Segment Open
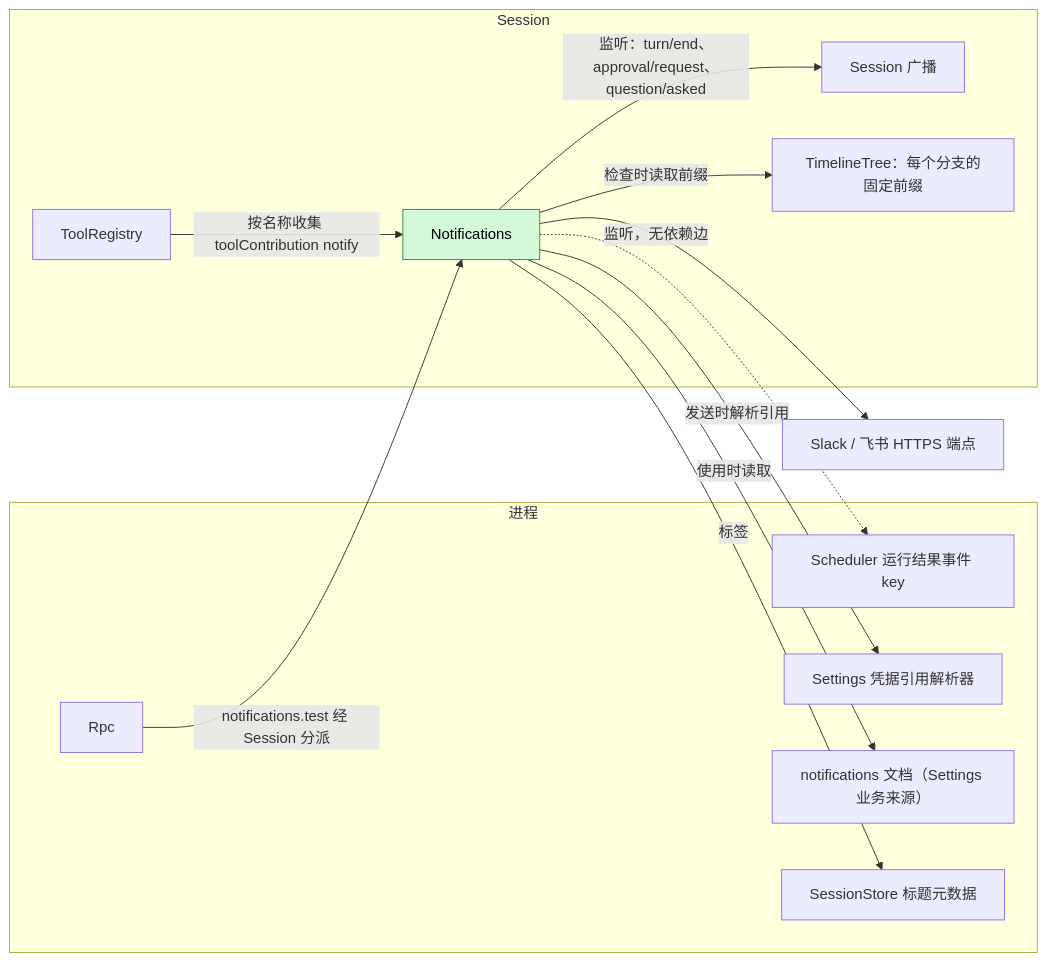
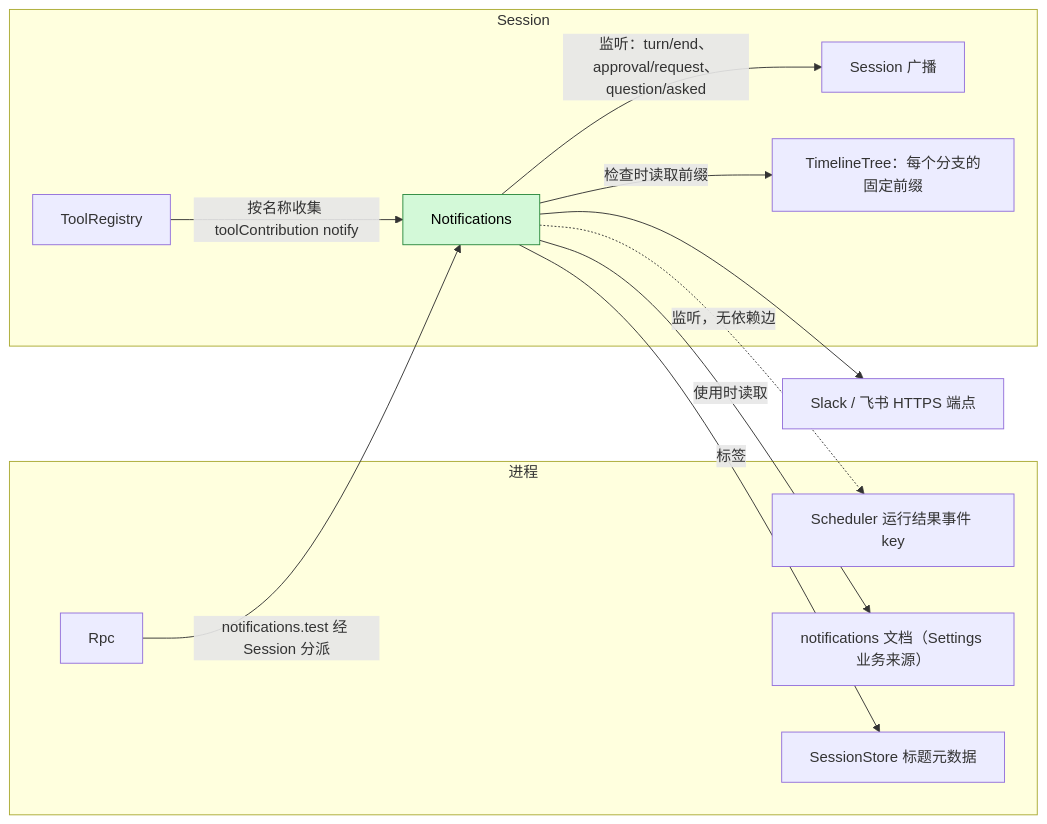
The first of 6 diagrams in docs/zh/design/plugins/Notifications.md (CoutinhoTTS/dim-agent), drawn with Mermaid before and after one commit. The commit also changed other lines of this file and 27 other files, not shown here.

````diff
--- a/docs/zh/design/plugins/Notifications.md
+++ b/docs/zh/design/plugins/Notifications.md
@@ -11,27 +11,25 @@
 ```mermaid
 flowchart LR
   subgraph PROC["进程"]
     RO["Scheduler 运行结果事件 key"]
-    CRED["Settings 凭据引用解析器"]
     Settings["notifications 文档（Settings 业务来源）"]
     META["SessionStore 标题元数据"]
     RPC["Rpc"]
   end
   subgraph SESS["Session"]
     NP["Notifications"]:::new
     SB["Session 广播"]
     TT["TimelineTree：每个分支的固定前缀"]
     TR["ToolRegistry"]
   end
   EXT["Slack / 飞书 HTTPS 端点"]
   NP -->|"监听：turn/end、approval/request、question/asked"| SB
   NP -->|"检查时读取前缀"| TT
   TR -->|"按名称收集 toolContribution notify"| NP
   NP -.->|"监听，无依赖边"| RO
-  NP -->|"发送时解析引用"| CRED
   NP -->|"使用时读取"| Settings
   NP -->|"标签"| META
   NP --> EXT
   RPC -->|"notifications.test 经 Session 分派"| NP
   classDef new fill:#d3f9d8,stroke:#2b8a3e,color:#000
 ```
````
Segment Closed
Segment Open
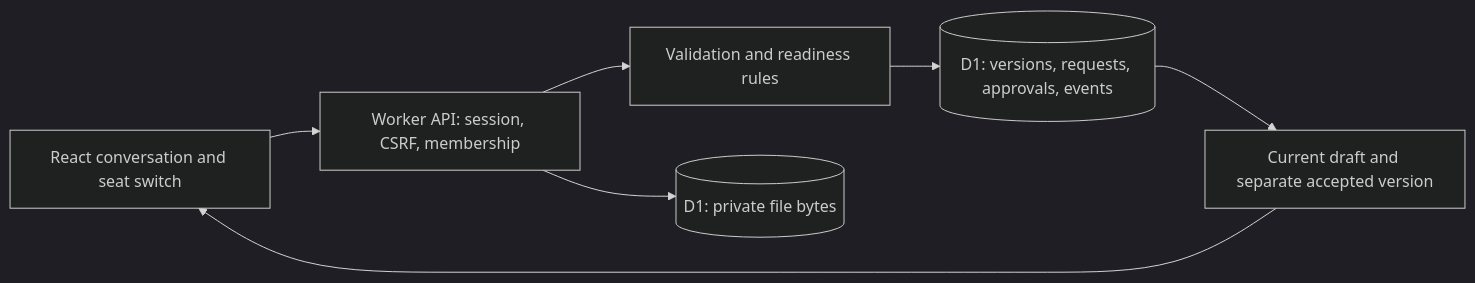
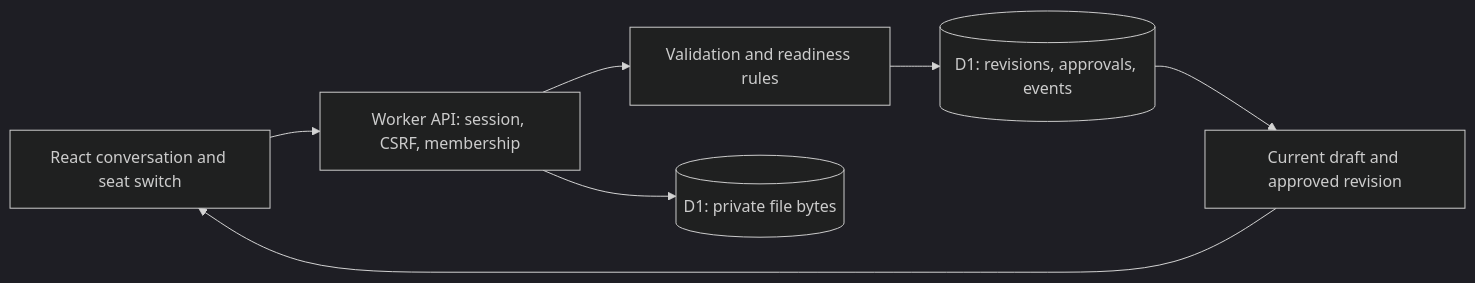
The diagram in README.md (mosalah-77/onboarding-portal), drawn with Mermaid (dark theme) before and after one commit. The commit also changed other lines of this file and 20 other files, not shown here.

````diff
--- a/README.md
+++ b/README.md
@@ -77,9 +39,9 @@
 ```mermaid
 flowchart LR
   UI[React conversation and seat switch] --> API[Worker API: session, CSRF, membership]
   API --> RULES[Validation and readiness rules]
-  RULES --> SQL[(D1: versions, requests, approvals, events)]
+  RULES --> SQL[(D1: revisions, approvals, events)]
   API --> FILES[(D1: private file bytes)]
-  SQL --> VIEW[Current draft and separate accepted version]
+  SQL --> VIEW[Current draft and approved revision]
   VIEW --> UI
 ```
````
Segment Closed
Instructions for the task ▸ Gather each line of the records holding the string "subgraph".

Output of the exercise ▸
   subgraph PROC["进程"]
   subgraph SESS["Session"]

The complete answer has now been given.